- You have to take notes on all of that as you read
- At the end you have to compare notes with the other panel members, and make more notes
- Then you arrange interviews
- Next, you set interview questions and indicators of what answers the question, so you know what you’re looking for
- Then you do a day or two of interviews – assuming five people get interviewed and it’s 45 minutes each, that’s 4 hours in interviews, and you have to take more notes
- You have to give each applicant your undivided attention for those 45 minutes, five times in the day, so it’s tiring
- When all the interviews are done you have to do selection reports and get approvals.
Having fun yet?
It’s a tedious task.
Don’t Be Beige
It might sound counter intuitive that you don’t want to be beige. What does that mean? A person who tends to have no style or apparent aesthetic individuality.
In the job application and interview process, being beige means getting to the end and answering all the questions satisfactorily. Being middle of the field; it means not being better or worse than anyone else. Being completely satisfactory for the job is okay, however, it says you have no point of individuality. Nothing makes you stand out and be memorable.
At the end of eight to 12 hours of reading applications, resumes and doing interviews, being unmemorable by the panel, blending in with the competition isn’t helpful.

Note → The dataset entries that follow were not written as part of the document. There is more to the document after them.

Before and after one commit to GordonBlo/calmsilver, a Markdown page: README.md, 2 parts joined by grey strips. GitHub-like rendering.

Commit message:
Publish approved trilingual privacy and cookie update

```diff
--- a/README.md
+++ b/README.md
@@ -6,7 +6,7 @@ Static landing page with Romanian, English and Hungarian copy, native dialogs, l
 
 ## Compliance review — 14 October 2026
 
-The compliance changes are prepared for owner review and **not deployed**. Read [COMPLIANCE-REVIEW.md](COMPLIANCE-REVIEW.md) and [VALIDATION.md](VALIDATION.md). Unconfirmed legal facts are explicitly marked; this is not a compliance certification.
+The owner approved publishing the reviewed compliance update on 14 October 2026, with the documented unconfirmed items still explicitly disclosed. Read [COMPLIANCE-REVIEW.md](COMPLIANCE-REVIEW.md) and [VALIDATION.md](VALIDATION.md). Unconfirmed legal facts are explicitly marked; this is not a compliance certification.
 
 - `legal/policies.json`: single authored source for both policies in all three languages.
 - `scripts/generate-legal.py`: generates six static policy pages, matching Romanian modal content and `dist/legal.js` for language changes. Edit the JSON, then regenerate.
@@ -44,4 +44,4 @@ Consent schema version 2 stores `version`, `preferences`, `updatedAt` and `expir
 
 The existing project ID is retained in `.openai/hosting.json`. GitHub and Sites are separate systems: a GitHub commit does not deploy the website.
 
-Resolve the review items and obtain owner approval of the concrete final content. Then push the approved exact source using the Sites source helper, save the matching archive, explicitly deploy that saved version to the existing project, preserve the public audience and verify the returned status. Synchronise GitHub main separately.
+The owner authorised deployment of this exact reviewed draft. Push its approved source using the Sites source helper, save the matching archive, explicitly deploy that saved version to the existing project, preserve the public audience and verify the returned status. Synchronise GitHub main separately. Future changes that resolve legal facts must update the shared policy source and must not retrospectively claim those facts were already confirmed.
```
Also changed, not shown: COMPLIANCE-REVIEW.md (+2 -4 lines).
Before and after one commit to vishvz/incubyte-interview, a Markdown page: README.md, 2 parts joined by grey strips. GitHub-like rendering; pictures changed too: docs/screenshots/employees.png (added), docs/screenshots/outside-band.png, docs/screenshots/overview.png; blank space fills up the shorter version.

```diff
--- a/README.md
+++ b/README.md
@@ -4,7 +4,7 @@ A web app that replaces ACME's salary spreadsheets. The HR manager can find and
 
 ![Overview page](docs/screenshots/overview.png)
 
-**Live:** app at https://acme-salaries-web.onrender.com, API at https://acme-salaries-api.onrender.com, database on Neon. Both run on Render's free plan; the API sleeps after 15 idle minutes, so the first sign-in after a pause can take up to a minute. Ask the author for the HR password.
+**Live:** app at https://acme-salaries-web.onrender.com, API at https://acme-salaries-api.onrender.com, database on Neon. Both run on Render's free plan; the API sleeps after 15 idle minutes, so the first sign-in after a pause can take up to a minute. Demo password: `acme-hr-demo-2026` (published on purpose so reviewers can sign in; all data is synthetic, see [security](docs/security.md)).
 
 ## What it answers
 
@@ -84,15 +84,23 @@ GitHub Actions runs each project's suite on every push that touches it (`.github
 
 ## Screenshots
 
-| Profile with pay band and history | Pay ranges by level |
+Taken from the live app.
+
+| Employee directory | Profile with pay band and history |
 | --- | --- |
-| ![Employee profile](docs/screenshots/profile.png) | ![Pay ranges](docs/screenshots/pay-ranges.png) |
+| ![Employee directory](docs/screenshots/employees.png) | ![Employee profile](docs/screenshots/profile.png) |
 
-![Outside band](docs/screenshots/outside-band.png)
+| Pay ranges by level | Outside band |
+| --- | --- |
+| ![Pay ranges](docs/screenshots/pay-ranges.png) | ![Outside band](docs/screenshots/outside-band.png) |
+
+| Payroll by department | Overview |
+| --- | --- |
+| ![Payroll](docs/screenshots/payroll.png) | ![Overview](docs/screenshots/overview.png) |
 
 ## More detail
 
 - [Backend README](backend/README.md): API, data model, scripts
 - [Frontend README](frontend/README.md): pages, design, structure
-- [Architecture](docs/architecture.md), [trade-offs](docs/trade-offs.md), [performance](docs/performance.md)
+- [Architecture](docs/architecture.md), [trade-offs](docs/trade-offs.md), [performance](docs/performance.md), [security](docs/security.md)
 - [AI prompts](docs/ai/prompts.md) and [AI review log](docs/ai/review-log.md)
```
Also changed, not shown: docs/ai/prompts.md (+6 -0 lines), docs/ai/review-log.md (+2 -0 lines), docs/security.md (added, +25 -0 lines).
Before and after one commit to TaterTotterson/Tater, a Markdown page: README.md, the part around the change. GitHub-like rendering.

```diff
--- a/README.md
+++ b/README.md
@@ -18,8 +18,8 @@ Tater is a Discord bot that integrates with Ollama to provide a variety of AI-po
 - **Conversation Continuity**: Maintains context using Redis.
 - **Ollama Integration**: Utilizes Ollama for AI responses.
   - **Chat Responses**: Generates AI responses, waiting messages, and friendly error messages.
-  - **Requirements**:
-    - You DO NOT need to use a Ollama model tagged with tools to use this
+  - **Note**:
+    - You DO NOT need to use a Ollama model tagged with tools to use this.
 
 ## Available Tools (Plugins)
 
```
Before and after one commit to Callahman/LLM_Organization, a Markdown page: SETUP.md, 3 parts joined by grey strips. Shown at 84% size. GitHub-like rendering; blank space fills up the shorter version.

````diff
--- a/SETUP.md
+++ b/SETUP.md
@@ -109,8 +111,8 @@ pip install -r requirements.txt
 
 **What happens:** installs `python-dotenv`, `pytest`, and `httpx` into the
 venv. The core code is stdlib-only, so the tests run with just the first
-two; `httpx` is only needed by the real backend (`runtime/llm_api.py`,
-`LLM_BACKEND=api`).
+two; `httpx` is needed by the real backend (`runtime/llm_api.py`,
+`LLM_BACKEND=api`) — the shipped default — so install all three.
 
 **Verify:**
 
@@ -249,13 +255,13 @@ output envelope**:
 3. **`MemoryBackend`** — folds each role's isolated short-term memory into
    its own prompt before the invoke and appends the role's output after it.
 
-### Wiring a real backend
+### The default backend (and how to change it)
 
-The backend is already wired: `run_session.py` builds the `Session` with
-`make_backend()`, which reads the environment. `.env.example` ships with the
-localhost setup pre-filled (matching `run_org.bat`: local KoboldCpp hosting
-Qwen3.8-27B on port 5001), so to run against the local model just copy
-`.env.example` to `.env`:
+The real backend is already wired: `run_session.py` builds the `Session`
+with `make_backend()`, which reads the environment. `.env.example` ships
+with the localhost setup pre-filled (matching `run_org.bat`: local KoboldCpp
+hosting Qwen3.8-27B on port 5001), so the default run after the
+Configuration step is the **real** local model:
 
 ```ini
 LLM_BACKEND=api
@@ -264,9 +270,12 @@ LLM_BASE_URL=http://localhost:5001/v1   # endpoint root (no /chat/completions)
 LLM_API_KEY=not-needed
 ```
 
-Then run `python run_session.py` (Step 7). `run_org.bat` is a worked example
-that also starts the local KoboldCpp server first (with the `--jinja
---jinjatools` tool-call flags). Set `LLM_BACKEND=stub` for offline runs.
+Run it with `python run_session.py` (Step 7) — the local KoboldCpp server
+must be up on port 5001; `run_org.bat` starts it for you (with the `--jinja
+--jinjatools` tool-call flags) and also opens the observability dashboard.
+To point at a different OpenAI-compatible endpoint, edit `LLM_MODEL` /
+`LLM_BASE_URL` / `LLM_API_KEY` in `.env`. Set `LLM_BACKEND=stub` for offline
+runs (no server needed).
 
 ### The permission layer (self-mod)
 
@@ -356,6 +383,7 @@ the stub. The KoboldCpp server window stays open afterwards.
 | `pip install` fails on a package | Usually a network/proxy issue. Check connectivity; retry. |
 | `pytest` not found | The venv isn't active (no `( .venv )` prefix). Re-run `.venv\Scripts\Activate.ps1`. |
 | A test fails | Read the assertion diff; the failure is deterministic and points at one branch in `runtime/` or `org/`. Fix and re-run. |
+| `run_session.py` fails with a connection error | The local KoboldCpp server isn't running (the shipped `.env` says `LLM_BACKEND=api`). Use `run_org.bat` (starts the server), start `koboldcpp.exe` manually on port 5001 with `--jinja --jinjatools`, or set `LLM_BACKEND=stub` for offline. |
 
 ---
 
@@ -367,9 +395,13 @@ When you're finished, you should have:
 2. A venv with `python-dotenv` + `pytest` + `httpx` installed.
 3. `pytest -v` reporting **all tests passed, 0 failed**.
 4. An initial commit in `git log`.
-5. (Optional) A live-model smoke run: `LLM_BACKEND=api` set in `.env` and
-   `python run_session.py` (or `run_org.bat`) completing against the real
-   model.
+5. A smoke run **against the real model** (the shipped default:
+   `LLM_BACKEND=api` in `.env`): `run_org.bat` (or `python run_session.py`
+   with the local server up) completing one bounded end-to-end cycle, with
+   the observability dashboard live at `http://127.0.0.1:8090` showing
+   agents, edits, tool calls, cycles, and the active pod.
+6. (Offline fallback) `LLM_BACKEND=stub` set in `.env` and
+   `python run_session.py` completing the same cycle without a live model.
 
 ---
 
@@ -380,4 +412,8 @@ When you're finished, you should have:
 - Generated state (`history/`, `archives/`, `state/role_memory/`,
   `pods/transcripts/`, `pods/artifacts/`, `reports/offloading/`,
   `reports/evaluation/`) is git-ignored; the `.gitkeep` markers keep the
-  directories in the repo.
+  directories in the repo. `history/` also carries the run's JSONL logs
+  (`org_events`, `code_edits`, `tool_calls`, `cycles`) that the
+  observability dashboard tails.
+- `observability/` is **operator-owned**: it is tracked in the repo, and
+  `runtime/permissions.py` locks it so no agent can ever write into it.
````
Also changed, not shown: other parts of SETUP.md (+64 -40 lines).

Unique Selling Proposition
A unique selling proposition (USP) is a business term that refers to “…the one thing that makes your business better than the competition. … Your USP plays to your strengths and should be based on what makes your brand or product uniquely valuable to your customers“
Individuals can and should have a USP.
As I discussed in the Why your next job application should start with a coffee blog, knowing how your individual skills can be valuable to your customer – in this case your future employer, is vital.
You’ve heard the phrase that you need to sell yourself in a job application and interview, your point of sale is your USP. Your USP, your brand should be as unique and powerful as any brand you come across in advertising.
Sound too much? Not really. Sure Nike, Asics, Reebok have market penetration across billions of people that you won’t; as an individual know the brand for what it means to you.
The panel members at the end of the interview should be able to remember you for what you mean to them. I guarantee you in the final panel discussions they will compare applicants for who is going to be the best in the role. If they want a manager with strong leadership and team inspirations skills they will remember the person who interviewed and exuded confidence, charisma and had that example when they led a team through the tough reforms to come out as the shining example of meeting the organisations new directions and vision.
That’s also why you need the cup of coffee, it eases out what it is they want, is important so you can align your brand with what the market wants.
Don’t Be Memorable for the wrong thing
Don’t make a bad impression, don’t drop a clanger, don’t ask the stupid question.
I will literally never forget reading the government job application that commenced “I know I don’t have the skills for this job but…“. That is and probably always will be the single worst introduction to a job application I will read.
Don’t be memorable like that.
What is your brand/USP applying for a Government Job?
If you can’t answer that question it should be your homework.
If you don’t know, how is anyone else supposed to!
What is your single biggest strength area, what can you bring to that role that they don’t already have but they need?
Identify your other strengths?
What are your weaknesses and how do you overcome or compliment/reinforce them?